Last time, we talked about robotic simulations in general: what they are and why they are inevitable for robotics based on machine learning. We even touched upon some of the more philosophical implications of simulations in robotics, discussing early concerns on whether simulations are indeed useful or may become a dead end for the field. Today, we will see the next steps of robotic simulations, showing how they progressed after the last post with the example of MOBOT, a project developed in the first half of the 1990s in the University of Kaiserslautern. This is another relatively long read and the last post in the “History of Synthetic Data” series.
In the previous two blog posts, we have discussed the origins and first applications of synthetic data. The first part showed how early computer vision used simple line drawings for scene understanding algorithms and how synthetic datasets were necessary as test sets to compare different computer vision algorithms. In the second part, we saw how self-driving cars were made in the 1980s and how the very first application of machine learning in computer vision for autonomous vehicles, the ALVINN system, was trained on synthetic data. Today, we begin the discussion of early robotics and the corresponding synthetic simulators… but this first part will be a bit more philosophical than usual.
We continue from last time, when we began a discussion of the origins and first applications of synthetic data: using simple artificial drawings for specific problems and using synthetically generated datasets to compare different computer vision algorithms. Today, we will learn how people made self-driving cars in the 1980s and see that as soon as computer vision started tackling real world problems with machine learning, it could not avoid synthetic data.
Previously on this blog, we have discussed the data problem: why machine learning may be hitting a wall, how one-shot and zero-shot learning can help, how come reinforcement learning does not need data at all, and how unlabeled datasets can inform even supervised learning tasks. Today, we begin discussing our main topic: synthetic data.
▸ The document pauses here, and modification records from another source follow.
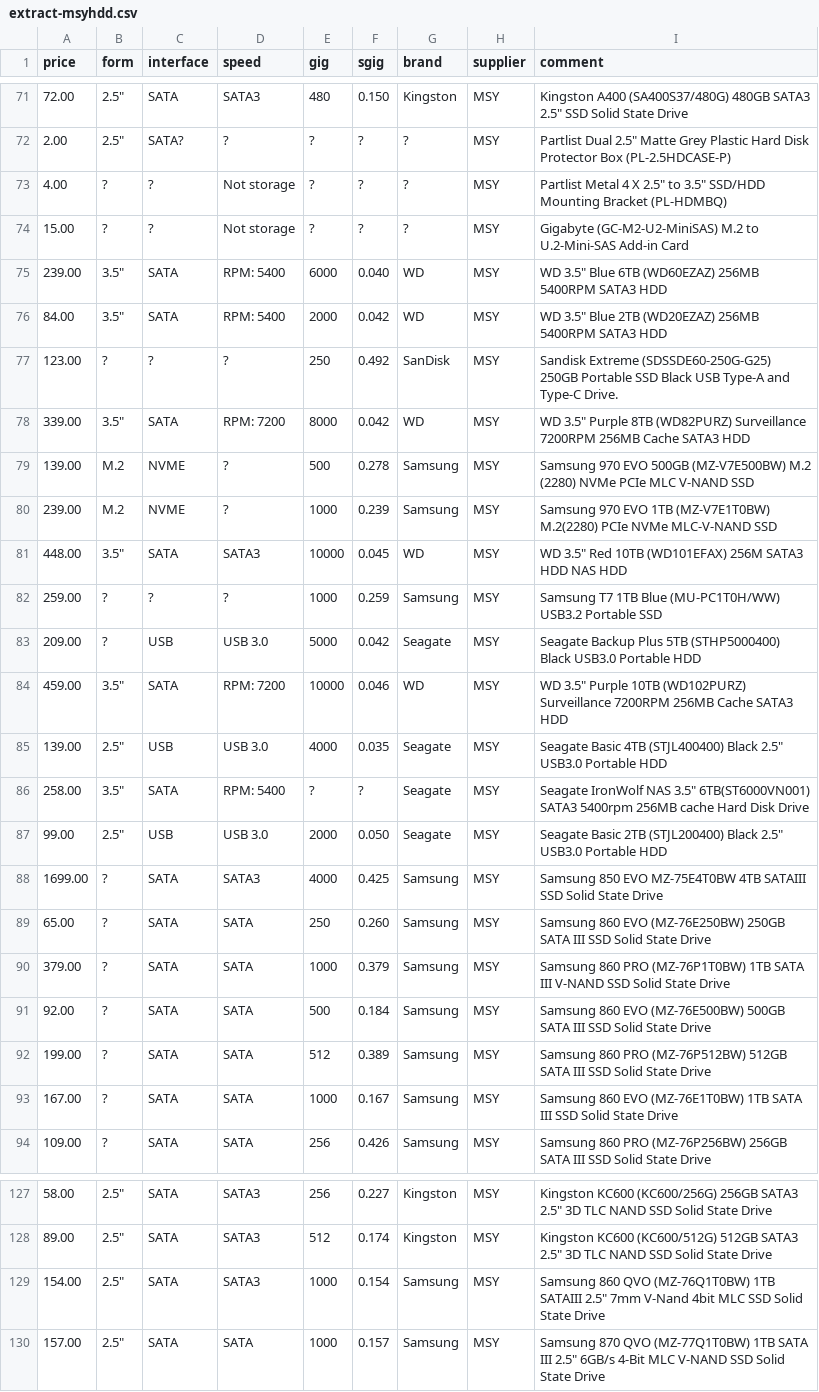
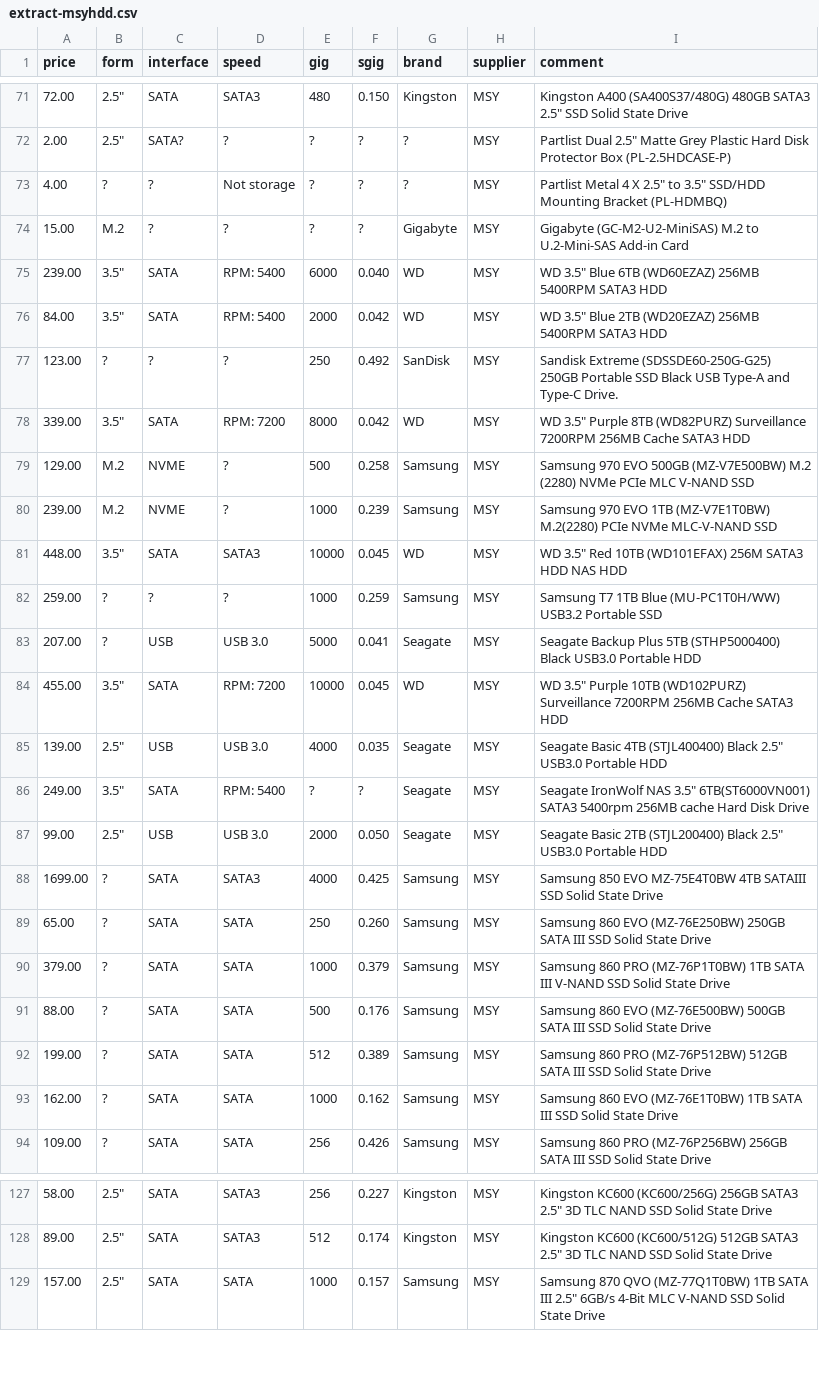
Before and after one commit to hamishcoleman/scrape-storage-prices, a CSV file: extract-msyhdd.csv, drawn as a sheet; only a part is shown, gaps mark what is left out; the diff covers the shown part only.

```diff
--- a/extract-msyhdd.csv
+++ b/extract-msyhdd.csv
@@ -73,3 +73,3 @@ price,form,interface,speed,gig,sgig,brand,supplier,comment
 4.00,?,?,"Not storage",?,?,?,MSY,"Partlist Metal 4 X 2.5"" to 3.5"" SSD/HDD Mounting Bracket (PL-HDMBQ)"
-15.00,?,?,"Not storage",?,?,?,MSY,"Gigabyte (GC-M2-U2-MiniSAS) M.2 to U.2-Mini-SAS Add-in Card"
+15.00,M.2,?,?,?,?,Gigabyte,MSY,"Gigabyte (GC-M2-U2-MiniSAS) M.2 to U.2-Mini-SAS Add-in Card"
 239.00,"3.5""",SATA,"RPM:  5400",6000,0.040,WD,MSY,"WD 3.5"" Blue 6TB (WD60EZAZ) 256MB 5400RPM SATA3 HDD"
@@ -78,3 +78,3 @@ price,form,interface,speed,gig,sgig,brand,supplier,comment
 339.00,"3.5""",SATA,"RPM:  7200",8000,0.042,WD,MSY,"WD 3.5"" Purple 8TB (WD82PURZ) Surveillance 7200RPM 256MB Cache SATA3 HDD"
-139.00,M.2,NVME,?,500,0.278,Samsung,MSY,"Samsung 970 EVO 500GB (MZ-V7E500BW) M.2 (2280) NVMe PCIe MLC V-NAND SSD"
+129.00,M.2,NVME,?,500,0.258,Samsung,MSY,"Samsung 970 EVO 500GB (MZ-V7E500BW) M.2 (2280) NVMe PCIe MLC V-NAND SSD"
 239.00,M.2,NVME,?,1000,0.239,Samsung,MSY,"Samsung 970 EVO 1TB (MZ-V7E1T0BW) M.2(2280) PCIe NVMe MLC-V-NAND SSD"
@@ -82,6 +82,6 @@ price,form,interface,speed,gig,sgig,brand,supplier,comment
 259.00,?,?,?,1000,0.259,Samsung,MSY,"Samsung T7 1TB Blue (MU-PC1T0H/WW) USB3.2 Portable SSD"
-209.00,?,USB,"USB 3.0",5000,0.042,Seagate,MSY,"Seagate Backup Plus 5TB (STHP5000400) Black USB3.0 Portable HDD"
-459.00,"3.5""",SATA,"RPM:  7200",10000,0.046,WD,MSY,"WD 3.5"" Purple 10TB (WD102PURZ) Surveillance 7200RPM 256MB Cache SATA3 HDD"
+207.00,?,USB,"USB 3.0",5000,0.041,Seagate,MSY,"Seagate Backup Plus 5TB (STHP5000400) Black USB3.0 Portable HDD"
+455.00,"3.5""",SATA,"RPM:  7200",10000,0.045,WD,MSY,"WD 3.5"" Purple 10TB (WD102PURZ) Surveillance 7200RPM 256MB Cache SATA3 HDD"
 139.00,"2.5""",USB,"USB 3.0",4000,0.035,Seagate,MSY,"Seagate Basic 4TB (STJL400400) Black 2.5"" USB3.0 Portable HDD"
-258.00,"3.5""",SATA,"RPM:  5400",?,?,Seagate,MSY,"Seagate IronWolf NAS 3.5"" 6TB(ST6000VN001) SATA3 5400rpm 256MB cache Hard Disk Drive"
+249.00,"3.5""",SATA,"RPM:  5400",?,?,Seagate,MSY,"Seagate IronWolf NAS 3.5"" 6TB(ST6000VN001) SATA3 5400rpm 256MB cache Hard Disk Drive"
 99.00,"2.5""",USB,"USB 3.0",2000,0.050,Seagate,MSY,"Seagate Basic 2TB (STJL200400) Black 2.5"" USB3.0 Portable HDD"
@@ -90,5 +90,5 @@ price,form,interface,speed,gig,sgig,brand,supplier,comment
 379.00,?,SATA,SATA,1000,0.379,Samsung,MSY,"Samsung 860 PRO (MZ-76P1T0BW) 1TB SATA III V-NAND SSD Solid State Drive"
-92.00,?,SATA,SATA,500,0.184,Samsung,MSY,"Samsung 860 EVO (MZ-76E500BW) 500GB SATA III SSD Solid State Drive"
+88.00,?,SATA,SATA,500,0.176,Samsung,MSY,"Samsung 860 EVO (MZ-76E500BW) 500GB SATA III SSD Solid State Drive"
 199.00,?,SATA,SATA,512,0.389,Samsung,MSY,"Samsung 860 PRO (MZ-76P512BW) 512GB SATA III SSD Solid State Drive"
-167.00,?,SATA,SATA,1000,0.167,Samsung,MSY,"Samsung 860 EVO (MZ-76E1T0BW) 1TB SATA III SSD Solid State Drive"
+162.00,?,SATA,SATA,1000,0.162,Samsung,MSY,"Samsung 860 EVO (MZ-76E1T0BW) 1TB SATA III SSD Solid State Drive"
 109.00,?,SATA,SATA,256,0.426,Samsung,MSY,"Samsung 860 PRO (MZ-76P256BW) 256GB SATA III SSD Solid State Drive"
@@ -128,3 +128,2 @@ price,form,interface,speed,gig,sgig,brand,supplier,comment
 89.00,"2.5""",SATA,SATA3,512,0.174,Kingston,MSY,"Kingston KC600 (KC600/512G) 512GB SATA3 2.5"" 3D TLC NAND SSD Solid State Drive"
-154.00,"2.5""",SATA,SATA3,1000,0.154,Samsung,MSY,"Samsung 860 QVO (MZ-76Q1T0BW) 1TB SATAIII 2.5"" 7mm V-Nand 4bit MLC SSD Solid State Drive"
 157.00,"2.5""",SATA,SATA,1000,0.157,Samsung,MSY,"Samsung 870 QVO (MZ-77Q1T0BW) 1TB SATA III 2.5"" 6GB/s 4-Bit MLC V-NAND SSD Solid State Drive"
```
Also changed, not shown: 23 edited cells elsewhere in this file, extract-cplstorage.csv, 28 other files.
Let us start from the very beginning: how synthetic data was done in the early days of computer vision…
In the first three posts of this series, we have seen several ways to overcome the data problem in machine learning: first we posed the problem, then discussed one-shot and zero shot learning, and in the third post presented the reinforcement learning way of using no data at all. In this final installment, we discuss the third direction that modern machine learning takes to help with the lack of labeled data: how can we use unlabeled data to help inform machine learning models?
Today, we continue our series on the data problem in machine learning. In the first post, we realized that we are already pushing the boundaries of possible labeled datasets. In the second post, we discussed one way to avoid huge labeling costs: using one-shot and zero-shot learning. Now we are in for a quick overview of the kind of machine learning that might go without data at all: reinforcement learning.
In the previous post, we posed what we consider the main problem of modern machine learning: increasing appetite for data that cannot be realistically satisfied if current trends persist. This means that current trends will not persist — but what is going to replace them? How can we build machine learning systems at ever increasing scale without increasing the need for huge hand-labeled datasets? Today, we consider one possible answer to this question: one-shot and zero-shot learning.
Today, we are kicking off the Synthesis AI blog. In these posts, we will speak mostly about our main focus, synthetic data, that is, artificially created data used to train machine learning models. But before we begin to dive into the details of synthetic data generation and use, I want to start with the problem setting. Why do we need synthetic data? What is the problem and are there other ways to solve it? This is exactly what we will discuss in the first series of posts.
Optical 3D range sensors, like RGB-D cameras and LIDAR, have found widespread use in robotics to generate rich and accurate 3D maps of the environment, from self-driving cars to autonomous manipulators. However, despite the ubiquity of these complex robotic systems, transparent objects (like a glass container) can confound even a suite of expensive sensors that are commonly used.